What this task involves
Your reply should reproduce each entry exactly and contain no pictures.

(Revision comparison data)
§

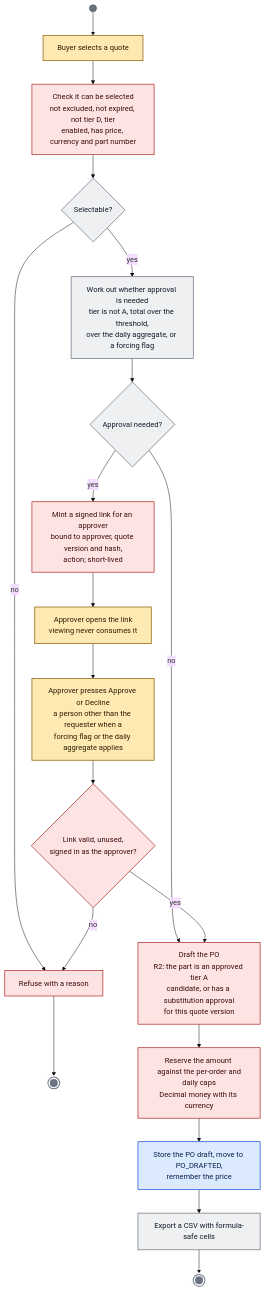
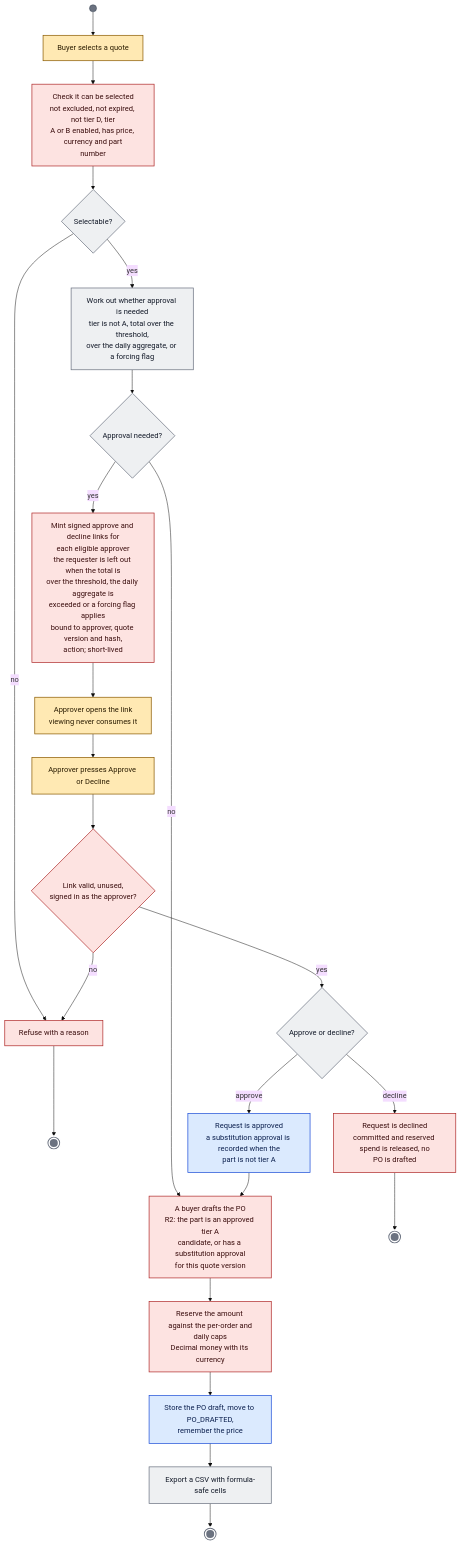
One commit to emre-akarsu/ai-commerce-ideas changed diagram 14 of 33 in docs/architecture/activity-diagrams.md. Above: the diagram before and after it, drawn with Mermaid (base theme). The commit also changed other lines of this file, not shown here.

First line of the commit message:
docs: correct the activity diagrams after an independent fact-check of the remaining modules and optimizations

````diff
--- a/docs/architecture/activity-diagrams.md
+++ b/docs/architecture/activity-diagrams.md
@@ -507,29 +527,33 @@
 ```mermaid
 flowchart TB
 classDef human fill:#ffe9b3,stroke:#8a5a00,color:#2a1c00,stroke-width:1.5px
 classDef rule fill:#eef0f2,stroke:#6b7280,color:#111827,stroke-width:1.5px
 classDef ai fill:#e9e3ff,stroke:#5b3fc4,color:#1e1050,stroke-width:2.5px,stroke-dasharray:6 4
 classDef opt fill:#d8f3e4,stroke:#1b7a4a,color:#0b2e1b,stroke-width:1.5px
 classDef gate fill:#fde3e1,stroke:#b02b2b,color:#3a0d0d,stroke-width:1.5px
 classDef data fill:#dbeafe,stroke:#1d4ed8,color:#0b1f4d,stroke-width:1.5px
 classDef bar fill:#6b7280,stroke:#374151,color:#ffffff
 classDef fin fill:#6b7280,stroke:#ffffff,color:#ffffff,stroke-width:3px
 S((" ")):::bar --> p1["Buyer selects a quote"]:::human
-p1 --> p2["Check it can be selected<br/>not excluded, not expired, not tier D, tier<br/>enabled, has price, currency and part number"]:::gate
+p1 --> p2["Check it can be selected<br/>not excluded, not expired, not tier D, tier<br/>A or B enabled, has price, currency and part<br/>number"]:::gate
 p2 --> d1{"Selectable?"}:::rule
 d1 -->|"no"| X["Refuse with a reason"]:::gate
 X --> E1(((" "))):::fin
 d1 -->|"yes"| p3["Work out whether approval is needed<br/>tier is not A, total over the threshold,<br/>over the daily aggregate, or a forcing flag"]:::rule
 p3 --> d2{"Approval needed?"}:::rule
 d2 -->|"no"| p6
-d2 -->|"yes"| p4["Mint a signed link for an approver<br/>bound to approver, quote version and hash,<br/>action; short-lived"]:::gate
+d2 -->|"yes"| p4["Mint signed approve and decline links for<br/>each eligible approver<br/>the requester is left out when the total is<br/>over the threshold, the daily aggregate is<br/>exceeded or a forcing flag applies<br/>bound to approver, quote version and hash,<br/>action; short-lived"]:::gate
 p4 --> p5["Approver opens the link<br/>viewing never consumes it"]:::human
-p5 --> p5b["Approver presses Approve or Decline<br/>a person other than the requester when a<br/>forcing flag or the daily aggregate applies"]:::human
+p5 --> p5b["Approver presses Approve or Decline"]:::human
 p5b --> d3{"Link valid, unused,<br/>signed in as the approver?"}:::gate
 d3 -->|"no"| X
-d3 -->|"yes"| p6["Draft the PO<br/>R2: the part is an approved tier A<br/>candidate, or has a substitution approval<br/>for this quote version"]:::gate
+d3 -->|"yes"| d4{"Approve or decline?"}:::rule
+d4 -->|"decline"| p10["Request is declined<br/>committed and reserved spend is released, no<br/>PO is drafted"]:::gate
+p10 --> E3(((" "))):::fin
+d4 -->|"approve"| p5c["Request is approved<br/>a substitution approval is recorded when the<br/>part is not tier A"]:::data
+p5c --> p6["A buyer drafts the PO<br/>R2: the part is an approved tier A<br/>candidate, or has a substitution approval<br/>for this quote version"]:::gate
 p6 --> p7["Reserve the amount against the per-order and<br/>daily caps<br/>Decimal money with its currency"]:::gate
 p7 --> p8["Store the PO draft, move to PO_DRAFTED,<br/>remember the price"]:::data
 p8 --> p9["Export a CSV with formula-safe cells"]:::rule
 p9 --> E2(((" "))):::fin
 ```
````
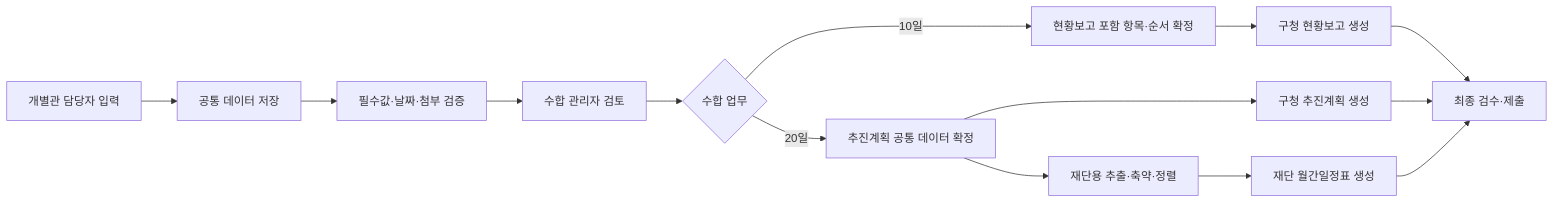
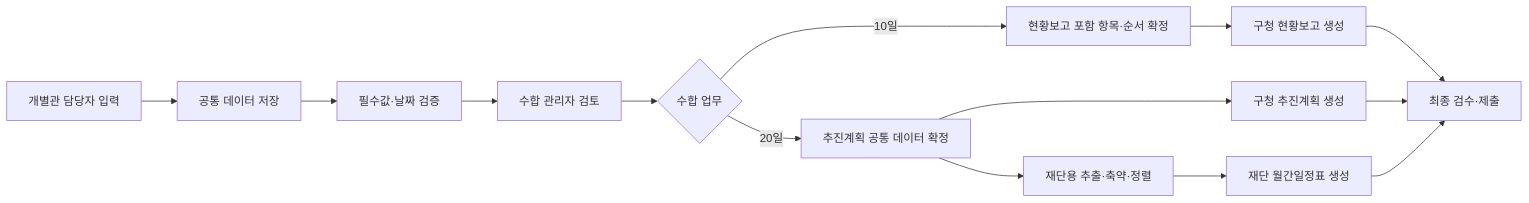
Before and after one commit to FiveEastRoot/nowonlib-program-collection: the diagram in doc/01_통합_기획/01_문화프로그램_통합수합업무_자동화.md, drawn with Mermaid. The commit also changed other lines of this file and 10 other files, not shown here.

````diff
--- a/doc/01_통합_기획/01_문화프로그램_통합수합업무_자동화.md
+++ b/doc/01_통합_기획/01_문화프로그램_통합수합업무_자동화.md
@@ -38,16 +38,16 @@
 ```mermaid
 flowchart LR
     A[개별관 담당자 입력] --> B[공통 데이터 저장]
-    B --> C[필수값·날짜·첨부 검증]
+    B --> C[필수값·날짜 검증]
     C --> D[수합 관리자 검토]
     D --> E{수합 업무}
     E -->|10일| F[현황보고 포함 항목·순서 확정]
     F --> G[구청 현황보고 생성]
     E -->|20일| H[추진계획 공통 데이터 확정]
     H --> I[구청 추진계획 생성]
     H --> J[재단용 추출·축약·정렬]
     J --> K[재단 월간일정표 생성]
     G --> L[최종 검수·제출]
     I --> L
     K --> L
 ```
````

§

Worked solution
One commit to emre-akarsu/ai-commerce-ideas changed diagram 14 of 33 in docs/architecture/activity-diagrams.md. Above: the diagram before and after it, drawn with Mermaid (base theme). The commit also changed other lines of this file, not shown here.

First line of the commit message:
docs: correct the activity diagrams after an independent fact-check of the remaining modules and optimizations

````diff
--- a/docs/architecture/activity-diagrams.md
+++ b/docs/architecture/activity-diagrams.md
@@ -507,29 +527,33 @@
 ```mermaid
 flowchart TB
 classDef human fill:#ffe9b3,stroke:#8a5a00,color:#2a1c00,stroke-width:1.5px
 classDef rule fill:#eef0f2,stroke:#6b7280,color:#111827,stroke-width:1.5px
 classDef ai fill:#e9e3ff,stroke:#5b3fc4,color:#1e1050,stroke-width:2.5px,stroke-dasharray:6 4
 classDef opt fill:#d8f3e4,stroke:#1b7a4a,color:#0b2e1b,stroke-width:1.5px
 classDef gate fill:#fde3e1,stroke:#b02b2b,color:#3a0d0d,stroke-width:1.5px
 classDef data fill:#dbeafe,stroke:#1d4ed8,color:#0b1f4d,stroke-width:1.5px
 classDef bar fill:#6b7280,stroke:#374151,color:#ffffff
 classDef fin fill:#6b7280,stroke:#ffffff,color:#ffffff,stroke-width:3px
 S((" ")):::bar --> p1["Buyer selects a quote"]:::human
-p1 --> p2["Check it can be selected<br/>not excluded, not expired, not tier D, tier<br/>enabled, has price, currency and part number"]:::gate
+p1 --> p2["Check it can be selected<br/>not excluded, not expired, not tier D, tier<br/>A or B enabled, has price, currency and part<br/>number"]:::gate
 p2 --> d1{"Selectable?"}:::rule
 d1 -->|"no"| X["Refuse with a reason"]:::gate
 X --> E1(((" "))):::fin
 d1 -->|"yes"| p3["Work out whether approval is needed<br/>tier is not A, total over the threshold,<br/>over the daily aggregate, or a forcing flag"]:::rule
 p3 --> d2{"Approval needed?"}:::rule
 d2 -->|"no"| p6
-d2 -->|"yes"| p4["Mint a signed link for an approver<br/>bound to approver, quote version and hash,<br/>action; short-lived"]:::gate
+d2 -->|"yes"| p4["Mint signed approve and decline links for<br/>each eligible approver<br/>the requester is left out when the total is<br/>over the threshold, the daily aggregate is<br/>exceeded or a forcing flag applies<br/>bound to approver, quote version and hash,<br/>action; short-lived"]:::gate
 p4 --> p5["Approver opens the link<br/>viewing never consumes it"]:::human
-p5 --> p5b["Approver presses Approve or Decline<br/>a person other than the requester when a<br/>forcing flag or the daily aggregate applies"]:::human
+p5 --> p5b["Approver presses Approve or Decline"]:::human
 p5b --> d3{"Link valid, unused,<br/>signed in as the approver?"}:::gate
 d3 -->|"no"| X
-d3 -->|"yes"| p6["Draft the PO<br/>R2: the part is an approved tier A<br/>candidate, or has a substitution approval<br/>for this quote version"]:::gate
+d3 -->|"yes"| d4{"Approve or decline?"}:::rule
+d4 -->|"decline"| p10["Request is declined<br/>committed and reserved spend is released, no<br/>PO is drafted"]:::gate
+p10 --> E3(((" "))):::fin
+d4 -->|"approve"| p5c["Request is approved<br/>a substitution approval is recorded when the<br/>part is not tier A"]:::data
+p5c --> p6["A buyer drafts the PO<br/>R2: the part is an approved tier A<br/>candidate, or has a substitution approval<br/>for this quote version"]:::gate
 p6 --> p7["Reserve the amount against the per-order and<br/>daily caps<br/>Decimal money with its currency"]:::gate
 p7 --> p8["Store the PO draft, move to PO_DRAFTED,<br/>remember the price"]:::data
 p8 --> p9["Export a CSV with formula-safe cells"]:::rule
 p9 --> E2(((" "))):::fin
 ```
````
Before and after one commit to FiveEastRoot/nowonlib-program-collection: the diagram in doc/01_통합_기획/01_문화프로그램_통합수합업무_자동화.md, drawn with Mermaid. The commit also changed other lines of this file and 10 other files, not shown here.

````diff
--- a/doc/01_통합_기획/01_문화프로그램_통합수합업무_자동화.md
+++ b/doc/01_통합_기획/01_문화프로그램_통합수합업무_자동화.md
@@ -38,16 +38,16 @@
 ```mermaid
 flowchart LR
     A[개별관 담당자 입력] --> B[공통 데이터 저장]
-    B --> C[필수값·날짜·첨부 검증]
+    B --> C[필수값·날짜 검증]
     C --> D[수합 관리자 검토]
     D --> E{수합 업무}
     E -->|10일| F[현황보고 포함 항목·순서 확정]
     F --> G[구청 현황보고 생성]
     E -->|20일| H[추진계획 공통 데이터 확정]
     H --> I[구청 추진계획 생성]
     H --> J[재단용 추출·축약·정렬]
     J --> K[재단 월간일정표 생성]
     G --> L[최종 검수·제출]
     I --> L
     K --> L
 ```
````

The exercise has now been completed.